I can think of no better place to write a book about religion than this, my ancestral homeland, Chapel Hill, North Carolina, where I attended the University of North Carolina as an undergraduate. None of my ancestors actually came from here — they all came from Russia and later settled in New York — but I like to imagine that they're from this place. It's less depressing. "Russia" in the original Russian means "gathering of depressed people with a penchant for vodka as self-medication."

Several years ago I went to St. Petersburg, Russia, where some of my family was from, and I felt as if I didn't belong at all. It didn't look as if it had changed much since the early 1900s, when the pogroms there convinced my family to get the hell out. In these pogroms, organized gangs of Russians terrorized and killed more than a few Jews. My Aunt Sonia suffered six saber wounds during one of these attacks. Luckily, her sister, my grandmother, had come to America at the age of sixteen and made enough money to bring her here before a seventh saber wound could be delivered. I can't even imagine a time when people used sabers, let alone what would possess the Russians to go after my ancestors, who weren't what one would call practicing Jews.

As I wandered the streets of St. Petersburg, I felt not even one root.
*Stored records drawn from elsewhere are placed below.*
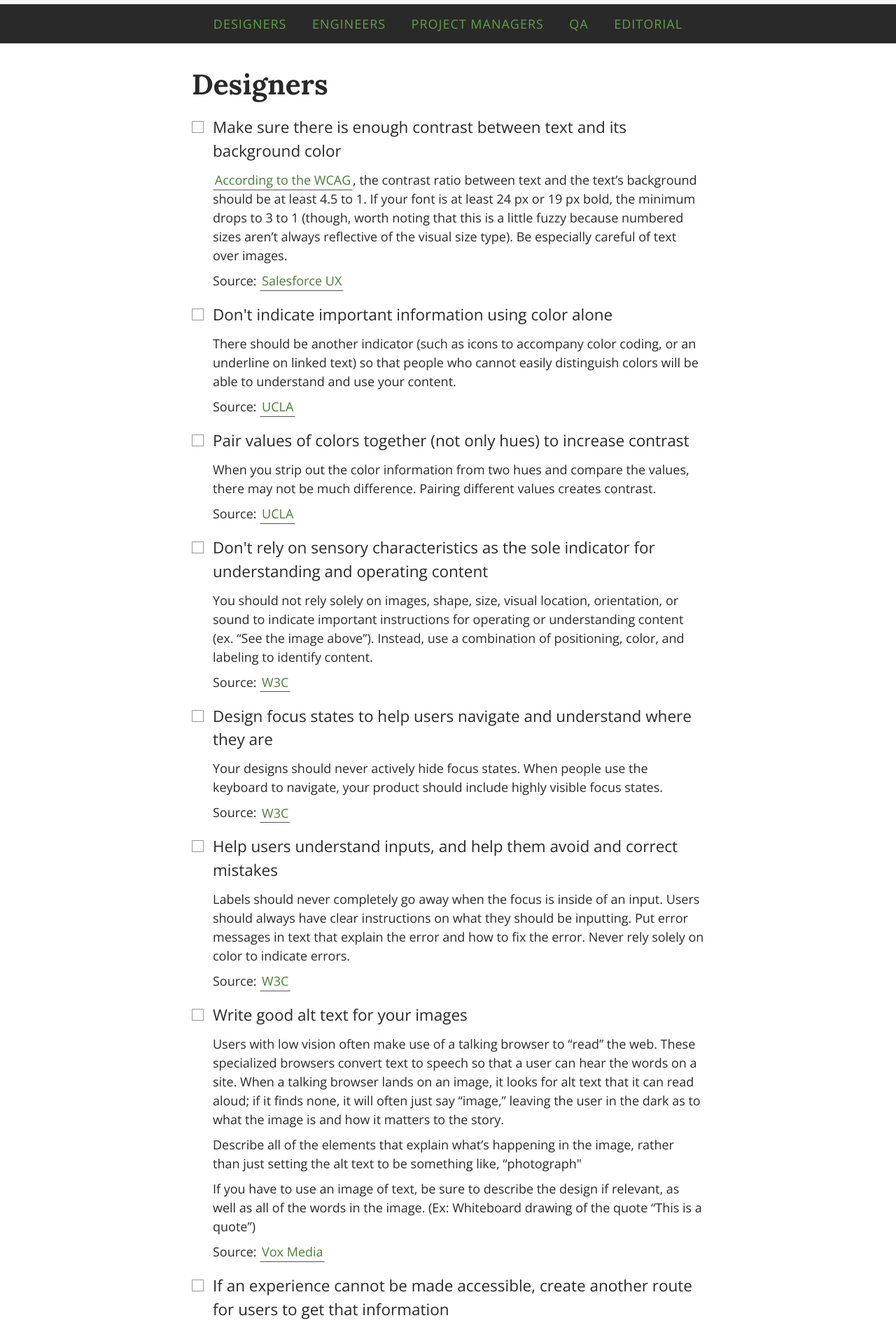
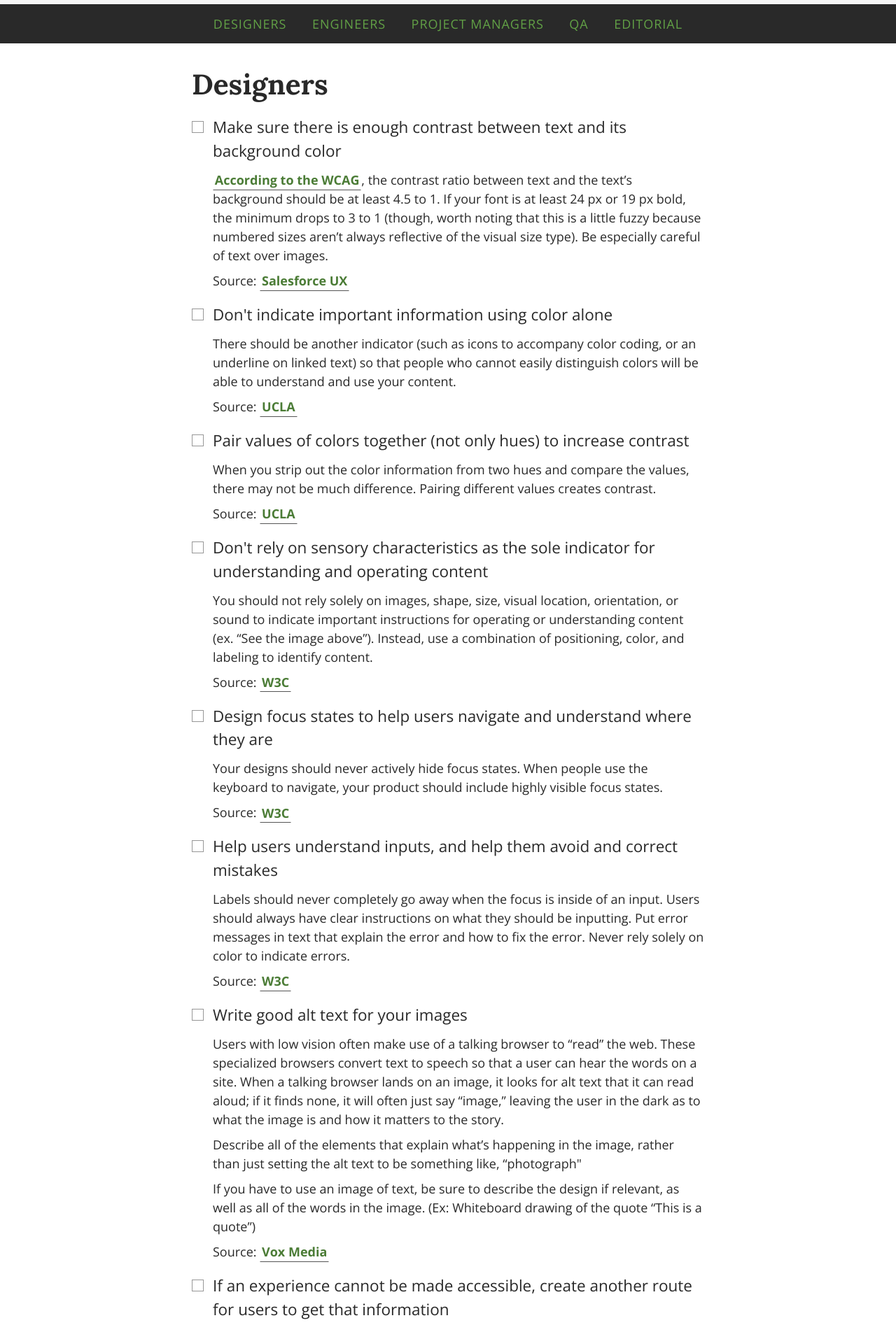
Before and after one commit to voxmedia/accessibility, a Jekyll site: the page built from index.html, in a window 1280 px wide. Shown: the part 322-2226 px from the top of the page at 70% size. Built offline with Jekyll 4.4.1, drawn with Linux system fonts in a browser that asks for light colours.

Commit message:
bold links

```diff
--- a/_sass/_components/_c-nav.scss
+++ b/_sass/_components/_c-nav.scss
@@ -27,6 +27,7 @@
     overflow: hidden;
     padding: 1.5em .8em;
     position: relative;
+    font-weight: 300;
     &:before {
       background-color: $color-link;
       bottom: -100%;
--- a/_sass/_typography.scss
+++ b/_sass/_typography.scss
@@ -44,6 +44,7 @@ a {
   padding: .1em;
   text-decoration: none;
   transition: all 200ms;
+  font-weight: 800;
   &:hover {
     color: $color-link-hover;
   }
```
Actually, it was kind of a dump. An amazing dump, filled with some spectacular pieces of architecture, like the Hermitage, but everything looked in desperate need of repair and a paint job. It looked like it must have looked in a nineteenth-century painting that someone had soaked in water for weeks. I don't think it was a really smart move for the Russians to have driven out the Jews; they would have been a big help. They sure know their real estate. Lucky break for me, though — I was much happier in North Carolina than I would have been going to school in the Urals, or Vladivostok, or Shtuppengrad.

I felt absolutely at home in Chapel Hill from the moment I arrived from the suburbs of Washington, D.C., forty years ago. At the time it seemed strange that a Jew from up north would feel comfortable in the South, but Chapel Hill was a place where there were only a few folks left who thought the South had won the Civil War. It's one of the few spots on earth where I have felt comfortable in my own skin. I don't feel that way in many places — hence the very attractive series of twitches one sees in my stage act. Maybe it's because I lived in Chapel Hill in a past life and if I scout around long enough I'll see my ghost wandering around the campus. (Maybe even in a crinoline — Jesus, what if I was a woman in my past life?) It is the first place I discovered my own voice and was able to take my first baby steps toward becoming a writer — a playwright, no less.
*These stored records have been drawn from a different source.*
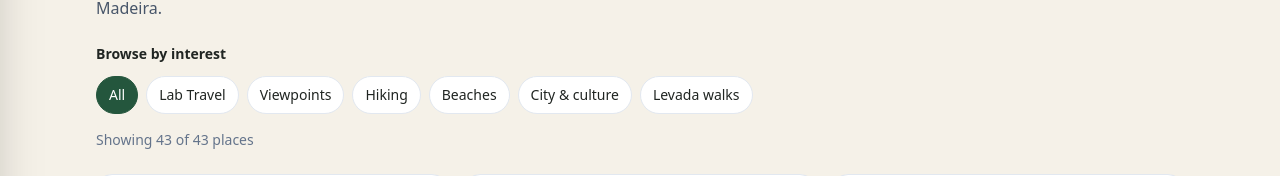
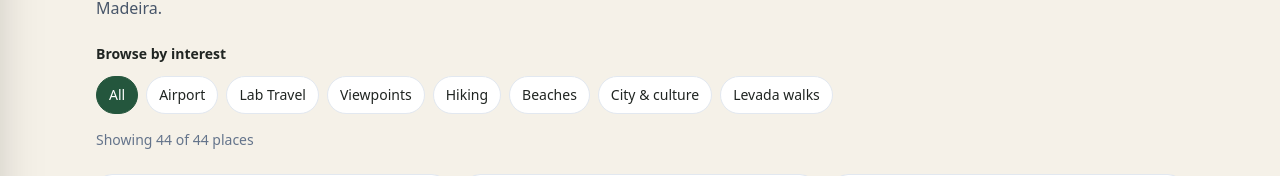
Before and after one commit to pampito89/madeira-live-cams, a Next.js app: page /cameras in a window 1280 px wide. Shown: the part 189-365 px from the top of the page. Built offline with nearby package versions, Linux system fonts and the light colour scheme; no server answers.

Commit message:
Add Madeira International Airport location

```diff
--- a/data/locations.ts
+++ b/data/locations.ts
@@ -1856,6 +1856,41 @@ export const locations: Location[] = [
       },
     },
   },
+  {
+    slug: 'madeira-international-airport',
+    name: { en: 'Madeira International Airport', uk: 'Міжнародний аеропорт Мадейри' },
+    area: { en: 'Santa Cruz', uk: 'Santa Cruz' },
+    category: { en: 'Airport', uk: 'Аеропорт' },
+    tags: ['Airport', 'Lab Travel'],
+    summary: {
+      en: 'Madeira’s international gateway in Santa Cruz, known for its runway built above the Atlantic Ocean and spectacular landing views.',
+      uk: 'Міжнародні повітряні ворота Мадейри в Santa Cruz, відомі злітною смугою над Атлантичним океаном і вражаючими видами під час посадки.',
+    },
+    image: '/images/explore/airport_madeira.jpg',
+    imageAlt: {
+      en: 'Aerial view of Madeira International Airport runway above the Atlantic Ocean',
+      uk: 'Вид із повітря на злітну смугу Міжнародного аеропорту Мадейри над Атлантичним океаном',
+    },
+    mapQuery: 'Madeira International Airport Cristiano Ronaldo FNC',
+    article: {
+      intro: {
+        en: 'Madeira International Airport, officially Cristiano Ronaldo Madeira International Airport and identified by the code FNC, is the main air gateway to Madeira. Located in Santa Cruz on the east side of the island, it connects Madeira with Portugal and international destinations.',
+        uk: 'Міжнародний аеропорт Мадейри, офіційно Cristiano Ronaldo Madeira International Airport із кодом FNC, — головні повітряні ворота острова. Він розташований у Santa Cruz на сході Мадейри та з’єднує острів із Португалією й міжнародними напрямками.',
+      },
+      history: {
+        en: 'The airport opened in 1964 with a much shorter runway, improving Madeira’s connection with mainland Portugal and replacing the island’s former reliance on sea travel. Its runway was later extended over the sea on a structure supported by 180 reinforced-concrete pillars. This engineering project transformed the airport’s capacity and became one of Madeira’s most recognisable modern landmarks. The airport was renamed in honour of Cristiano Ronaldo in 2017.',
+        uk: 'Аеропорт відкрили у 1964 році з набагато коротшою злітною смугою, що покращило сполучення Мадейри з материковою Португалією та зменшило залежність острова від морських подорожей. Пізніше смугу подовжили над морем на конструкції, яку підтримують 180 залізобетонних опор. Цей інженерний проєкт змінив можливості аеропорту та став однією з найвпізнаваніших сучасних пам’яток Мадейри. У 2017 році аеропорт перейменували на честь Cristiano Ronaldo.',
+      },
+      highlights: {
+        en: ['Madeira’s main international airport, with the IATA code FNC', 'A runway extended over the Atlantic on 180 concrete pillars', 'Spectacular views during aircraft arrivals and departures', 'Real-time flights, parking, transport and airline information on the official airport website', 'A practical Lab Travel arrival and departure point'],
+        uk: ['Головний міжнародний аеропорт Мадейри з кодом IATA FNC', 'Злітна смуга, подовжена над Атлантикою на 180 бетонних опорах', 'Вражаючі види під час прильотів і вильотів літаків', 'Актуальні рейси, паркування, транспорт та інформація про авіакомпанії на офіційному сайті аеропорту', 'Практична точка прибуття та відправлення в програмі Lab Travel'],
+      },
+      practicalTip: {
+        en: 'Check live departure and arrival information before travelling. Allow extra time for airport access, vehicle return and security, especially during busy holiday periods. Arrange a transfer, taxi, bus or rental-car collection in advance.',
+        uk: 'Перед поїздкою перевіряйте актуальну інформацію про вильоти та прильоти. Закладайте додатковий час на дорогу до аеропорту, повернення авто й контроль безпеки, особливо у завантажені святкові періоди. Заздалегідь організуйте трансфер, таксі, автобус або отримання орендованого авто.',
+      },
+    },
+  },
 ];
 
 export function getLocationBySlug(slug: string) {
--- a/lib/locationWeather.ts
+++ b/lib/locationWeather.ts
@@ -48,4 +48,5 @@ export const locationCoordinates: Record<string, LocationCoordinates> = {
   'machico-beach': { latitude: 32.7177, longitude: -16.7641 },
   'pico-do-facho': { latitude: 32.7286, longitude: -16.7588 },
   'ribeira-da-janela': { latitude: 32.8466, longitude: -17.1592 },
+  'madeira-international-airport': { latitude: 32.6933, longitude: -16.7745 },
 };
--- a/pages/cameras.tsx
+++ b/pages/cameras.tsx
@@ -181,6 +181,10 @@ export default function CamerasPage() {
 
   const filters = [
     { value: 'All', label: messages.exploreList.filters.all },
+    {
+      value: 'Airport',
+      label: locale === 'uk' ? 'Аеропорт' : 'Airport',
+    },
     {
       value: 'Lab Travel',
       label: 'Lab Travel',
```
Also changed, not shown: public/images/explore/airport_madeira.jpg (added).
Reprinted from ME OF LITTLE FAITH by Lewis Black by arrangement with Riverhead Books, a member of Penguin Group (USA), Inc., Copyright © 2008 by Lewis Black.